• WHAT YOU HAVE TO DO:
Your reply should hold every record exactly as given, with no pictures in it.

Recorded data
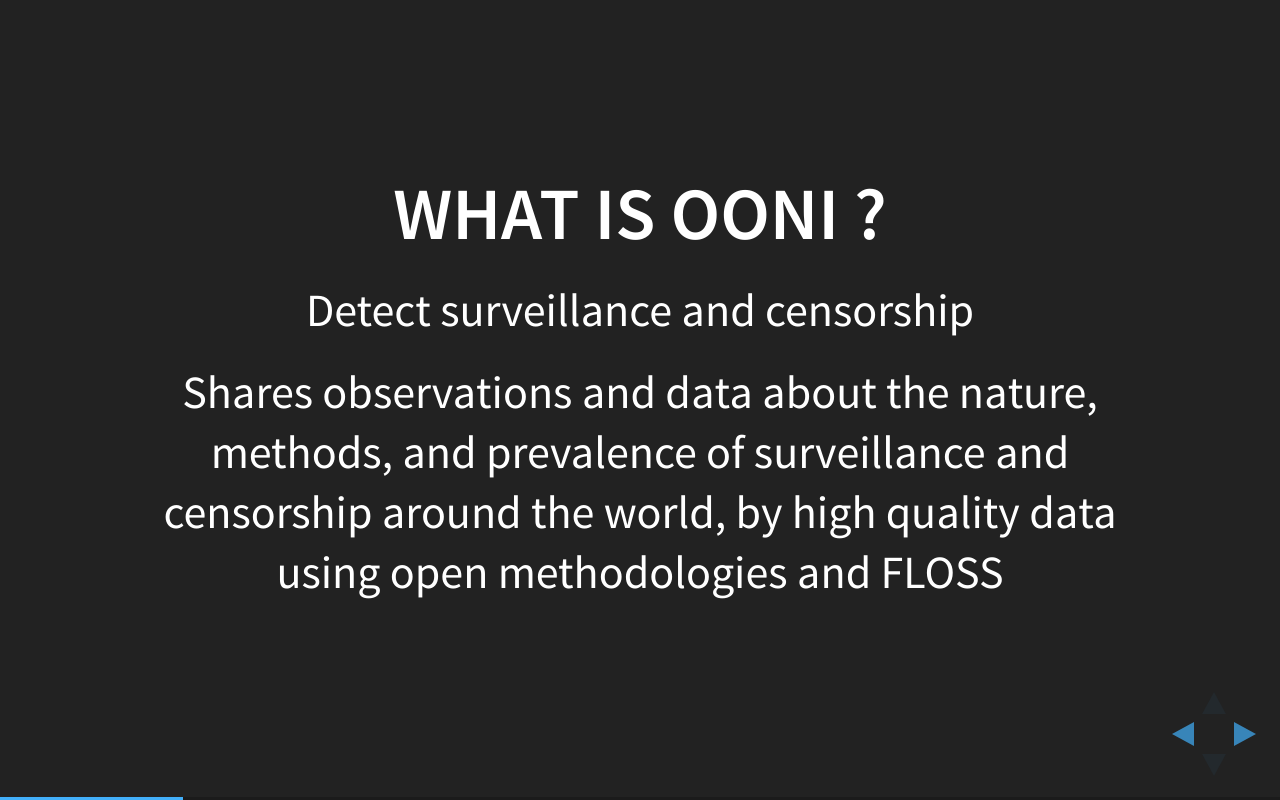
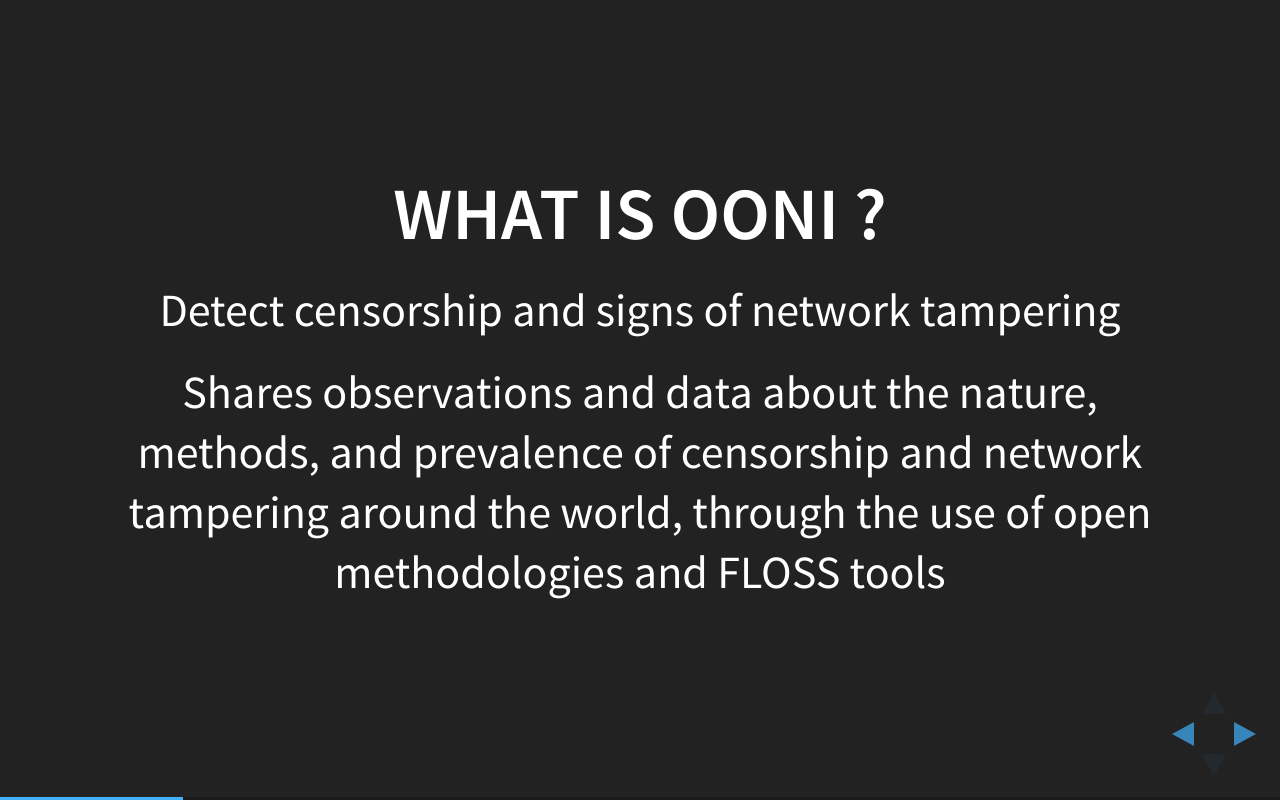
Before and after one commit to anadahz/slides-cryptorave2017, a website: page index.html in a window 1280 px wide. Both pictures are taken after a click on the button 1251 px from the left and 734 px from the top of the page. Drawn offline with Linux system fonts and the light colour scheme.

Commit message:
Update/correct slides based on @agrabeli comments

```diff
--- a/index.html
+++ b/index.html
@@ -46,18 +46,18 @@
 				    <section>
                             <p>
                                     Since 2012, OONI has collected millions of network measurements across more than
-                                    180 countries around the world, shedding light on various instances of network
+                                    190 countries around the world, shedding light on various instances of network
                                     interference.
                             </p>
                     </section>
                 </section>
 				    <section>
                             <h2>What is OONI ?</h2>
-                            <p>Detect surveillance and censorship</p>
+                            <p>Detect censorship and signs of network tampering</p>
                             <p>
                                     Shares observations and data about the nature, methods, and prevalence of
-                                    surveillance and censorship around the world, by high quality data using open
-                                    methodologies and FLOSS
+                                    censorship and network tampering around the world, through the use of
+                                    open methodologies and FLOSS tools
                             </p>
                     </section>
                 </section>
@@ -136,7 +136,7 @@
                     <section data-transition="fade-in">
 						<a href="https://measurements.ooni.torproject.org/stats"> <img src="images/ooni-measurements-05052017.png"> </a>
                         <ul class="fragment">
-                            <li>180+ measurement reports from countries</li>
+                            <li>Millions of network measurements collected from 190+ countries</li>
                             <li>2766+ unique ASNs</li>
                         </ul>
                     </section>
```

• SOLUTION FOR THIS EXERCISE:
Before and after one commit to anadahz/slides-cryptorave2017, a website: page index.html in a window 1280 px wide. Both pictures are taken after a click on the button 1251 px from the left and 734 px from the top of the page. Drawn offline with Linux system fonts and the light colour scheme.

Commit message:
Update/correct slides based on @agrabeli comments

```diff
--- a/index.html
+++ b/index.html
@@ -46,18 +46,18 @@
 				    <section>
                             <p>
                                     Since 2012, OONI has collected millions of network measurements across more than
-                                    180 countries around the world, shedding light on various instances of network
+                                    190 countries around the world, shedding light on various instances of network
                                     interference.
                             </p>
                     </section>
                 </section>
 				    <section>
                             <h2>What is OONI ?</h2>
-                            <p>Detect surveillance and censorship</p>
+                            <p>Detect censorship and signs of network tampering</p>
                             <p>
                                     Shares observations and data about the nature, methods, and prevalence of
-                                    surveillance and censorship around the world, by high quality data using open
-                                    methodologies and FLOSS
+                                    censorship and network tampering around the world, through the use of
+                                    open methodologies and FLOSS tools
                             </p>
                     </section>
                 </section>
@@ -136,7 +136,7 @@
                     <section data-transition="fade-in">
 						<a href="https://measurements.ooni.torproject.org/stats"> <img src="images/ooni-measurements-05052017.png"> </a>
                         <ul class="fragment">
-                            <li>180+ measurement reports from countries</li>
+                            <li>Millions of network measurements collected from 190+ countries</li>
                             <li>2766+ unique ASNs</li>
                         </ul>
                     </section>
```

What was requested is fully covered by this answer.